Most people grew a variety of grains, including mhunga, mapfunde, red millet or rapoko.
There is a mbira song by Maungira eNharira where the female voice says, “Muzukuru woye, sadza ramunoona iri, taidya rezviyo…nyama tichifusha wo…”
In translation, there is a grandmother telling her grandchild that there was a time when the people could eat so much sadza made from red millet or rapoko.
There was also a time when the people could store a lot of grain in the granaries.
In those days, there were many majakwara, the gathering of the communities to thresh the red millet.
In those days, back here in the village, there was a man called Munhenga whose fame for growing rapoko stretched from here to Mbire, way across the Save river. Munhenga grew maize to feed the cattle because he said maize was not meant to be the staple food to be eaten by Africans daily.
He said maize was brought to us by the British settlers because it was easier and quicker to cook sadza than to prepare rapoko flour and cook it quickly.
To save food preparation time, road workers, miners and farm workers were encouraged to make a quick sadza meal with vegetables; dried or small pieces of salted meat then get back to work.
Munhenga’s view on maize might have been right. But history tells us that maize was introduced to us more than 150 years ago.

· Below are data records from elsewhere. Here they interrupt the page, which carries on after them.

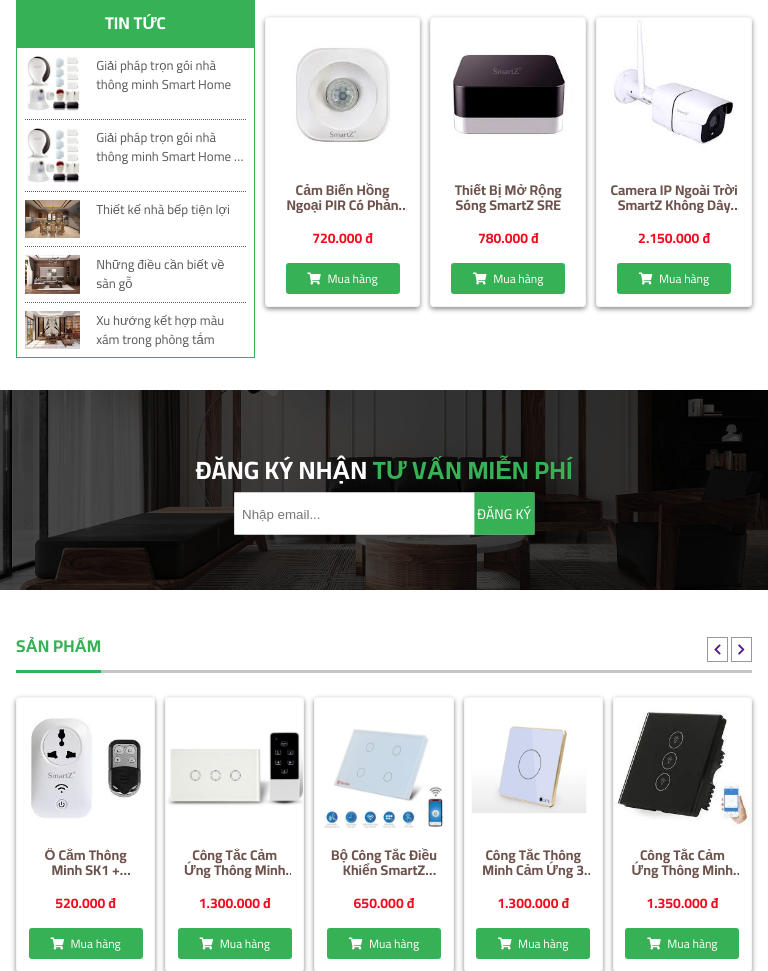
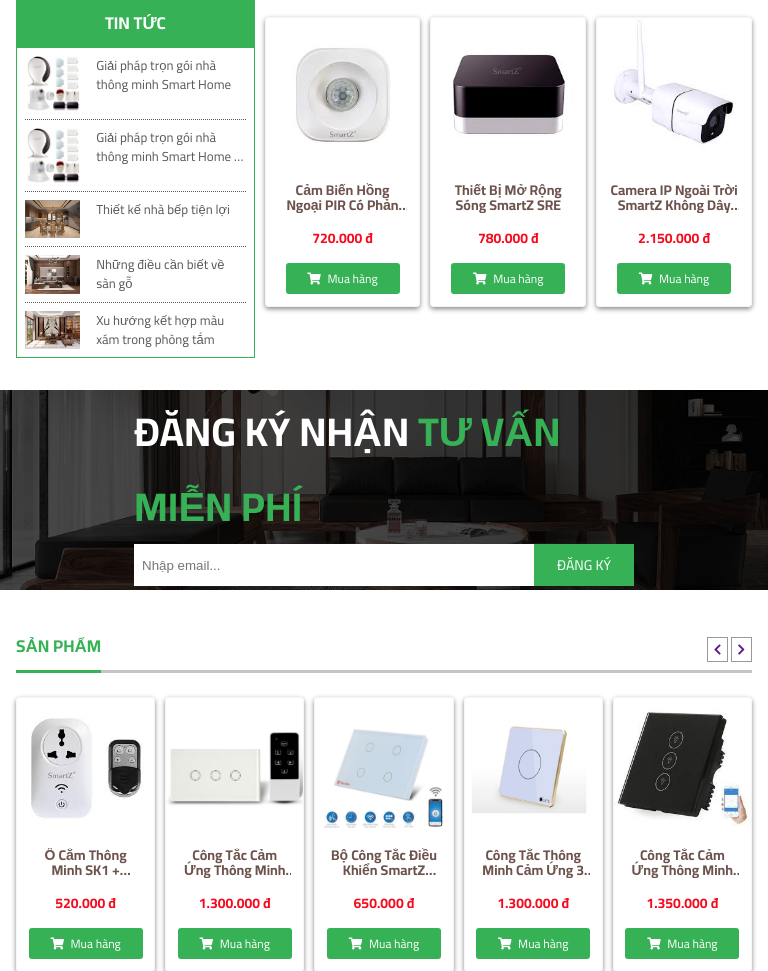
Before and after one commit to kenlylee/PS, a PHP site: page / in a window 768 px wide. Shown: the part 922-1893 px from the top of the page. Run offline with PHP 8.4, Linux system fonts and the light colour scheme; data that the repository does not hold is empty; some web fonts are replaced.

Commit message:
Update responsive.css

```diff
--- a/assets/css/responsive.css
+++ b/assets/css/responsive.css
@@ -75,16 +75,9 @@
 
     }
 
-    .registration__heading {
-        font-size: 2.5rem;
-    }
-
-    .registration__form {
-        width: 300px;
-    }
-
-    .registration-form__btn {
-        font-size: 1.4rem;
+     .banner__btn {
+        font-size: 1.1rem;
+        padding: 0 8px;
     }
 
     .footer-content-copyright__title, .footer-content__fanpage h4, .footer-content__map h4 {
```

It came with the Portuguese.
Originally, maize came from Mexico. Over the years, we have adopted maize as our daily staple food.
Today, as you drive down across Zimbabwe, you will see good maize in some fields towards Chinhoyi, Banket and other places.
But if you drive down towards our village, in what used to be called the Tribal Trust Lands, you will see the most miserable maize crop.
We look at it and say, if only we had known that the rains would be so bad.
Then we would have grown more red millet or other drought resistant plants.
Now that we know that we cannot trust the rainfall patterns any more, should we keep on growing maize and eating sadza and more sadza everyday?
Dr Sekai Nzenza is an independent writer and cultural critic.